Daily Life in Early Los Angeles

E.O.C. Ord's "rst map of the city of Los Angeles, drawn in August 29, 1849. Courtesy of the California Historical Society collection at the University of Southern California.
The Bella Union Hotel on N. Main Street, photographed in 1876. Photograph courtesy of the Los Angeles Public Library.
Show Footnotes

“Daily Life in Early Los Angeles,” a self-guided bicycle tour through nineteenth-century Mexican L.A., is a collaboration between Picturing Mexican America01 https://www.picturingmexicanamerica.com/ (a digital, public humanities project managed by UCLA professor Marissa López) and the Los Angeles Explorers Club02 http://www.laexplorersclub.com/, which organizes bike tours of the city and was founded by Aimee Gilchrist and Brantlea Newbury.

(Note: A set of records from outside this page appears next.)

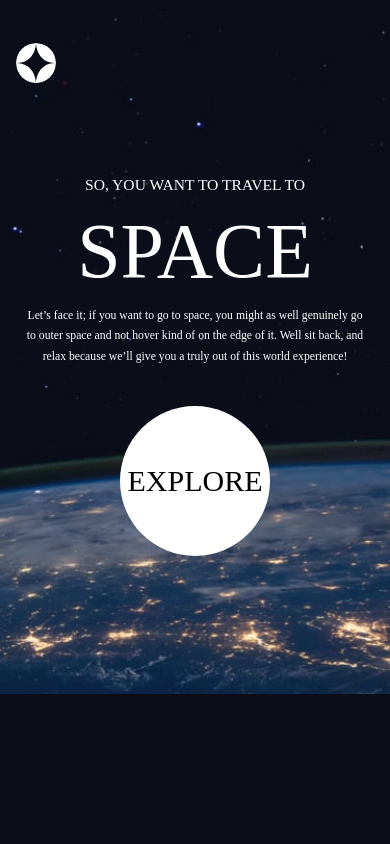
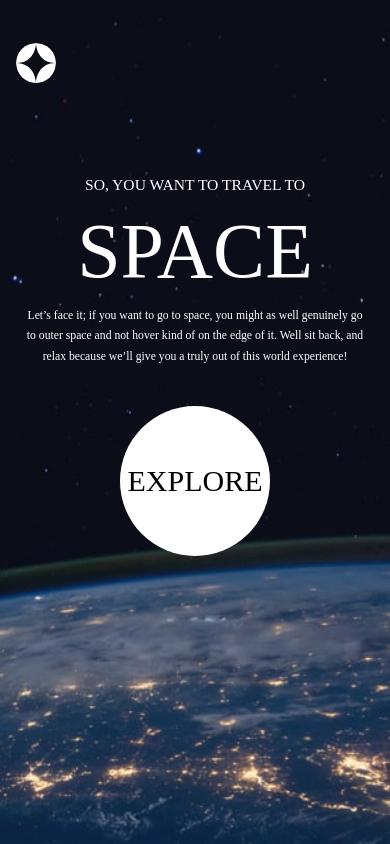
Before and after one commit to JavierGondres/Space-Web, a React (Vite) app: page /home in a window 390 px wide. Built offline with nearby package versions, Linux system fonts and the light colour scheme; some icons are missing; a web font is replaced by a local one.

Commit message:
background totalmente responsive

```diff
--- a/src/index.css
+++ b/src/index.css
@@ -7,9 +7,9 @@
 
 body {
   background-color: #0b0d17;
-  heigth: 100vh;
+
   /* background: url("../../public/assets/home/background-home-mobile.jpg"); */
   background-repeat: no-repeat;
-  background-size: cover;
+  background-size: 100vw 100vh;
   /* background-position: center; */
 }
--- a/src/pages/home/Home.tsx
+++ b/src/pages/home/Home.tsx
@@ -42,8 +42,8 @@ export default function Home() {
         </Grid>
         <Grid item lg={4} md={5} sm={12} xs={12} display={'grid'}  justifyContent={"center"}>
           <Box borderRadius={100} sx={{
-            width: {lg: '300px', sm: "200px", xs: '150px'},
-            height: {lg: '300px', sm: "200px", xs: '150px'},
+            width: {lg: '300px', sm: "190px", xs: '150px'},
+            height: {lg: '300px', sm: "190px", xs: '150px'},
             backgroundColor: 'white',
             display:'flex',
             justifyContent:'center',
```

Explorers Club arranges large, group events culminating at a local bar or restaurant where riders can unwind, refuel, and socialize. None of those things were possible in the spring of 2020 as Los Angeles was locked down in a series of COVID-19 quarantines. Cut off from the city, the Explorers Club reached out to Picturing Mexican America in an effort to think differently about Los Angeles. Our inability to go about our daily lives provoked thinking about historic daily life. What did those who moved through this cityscape long before us do for fun? How did early Angelenos entertain themselves, and what do nineteenth-century popular culture and daily life reveal about twenty-first century Los Angeles?

 The coronavirus pandemic presented us with an opportunity to show cyclists the Los Angeles of the past—not the cartoon past of Olvera St. and imaginary Spaniards, but the past that’s been built over and erased, that you have to slow down and make an effort to see. The key is to move through space differently than you normally would. You can read about history in books, see it in public monuments, or scroll through it on social media, but we were looking to catalyze physical interaction with city spaces.

Cycling defamiliarizes our sense of space by allowing us to move through the city at different speeds; it amplifies and makes possible what philosopher Henri Bergson refers to as “presence.” To be “present” in space is to experience time as “duration,” apart from chronology. This idea allows Bergson to distinguish between knowledge and sense experience and to develop his theory that an encounter with anything outside our self is a physical transformation that depends on presence and duration.03 Bergson, Henri. Matter and Memory: Essay on the Relation between the Body and the Mind. [1896] Trans. NM Paul and WS Palmer. New York: Zone Books, 1990; Time and Free Will: An Essay on the Data of Immediate Consciousness. [1889] Trans. FL Pogson. London: Dover Publications, 2001; The Creative Mind: An Introduction to Metaphysics. [1934] Mineola, NY: Dover Publications, 2012.

Changing the way we move through the city can shift us away from a conception of time as spatial progression to time as sense, towards Bergson’s duration, where the past can be sensed rather than known. Duration involves “dimensional” experience, according to Bergson, rather than “representational.” He explains this as the difference between walking through a city versus looking at pictures or reading about it. Our tour replaces representation with dimension, offering a transformative experience of the history of Mexican Los Angeles. For us, transformation relies on bikes: specifically, in the case of this project, the bike-share program that the Los Angeles County Metropolitan Transportation Authority, or Metro, launched in 2016. 

 Metro Bike Share has weathered its fair share of criticism, but our tour imagines bikes—the Metro bikes in particular—as the people’s tool for empowered movement, for an active reclamation of our streets, the importance of which we all saw in summer 2020. We had initially planned to release this ride on June 5, 2020, but by then we had learned about the murders of Ahmaud Arbery, Breonna Taylor, and George Floyd. People in Los Angeles and cities around the country rose up to protest police brutality and anti-Black violence. When the National Guard was called to Los Angeles, we knew it wasn’t the best time to send people out on their bikes. In the end we launched the ride in July; the physical danger had passed, and the ride seemed more important than ever. 

The ride is based ion ideas of collective, embodied action, but we’ve designed it as a solitary activity that can be enjoyed alone or together with others. A route map and audio guide are available for download at both the Los Angeles Explorers Club’s and Picturing Mexican America’s websites, along with a GPS enabled ride guide that offers turn-by-turn audio directions.

Riders can listen on their devices (one earbud only, as per California state law!) while learning how nineteenth-century, Mexican LA was neither idyllic, egalitarian, or anti-racist; nevertheless, it’s important to understand that it was here and that the version of California history you might have learned in grade school represents what scholars have described as either a “Fantasy Spanish Heritage” or a “Fantasy Anglo Past.” Whatever you call it, it devalues people of color, depicts them as marginal outsiders, and justifies discrimination and racial violence. Our ride seeks to untangle some of those threads.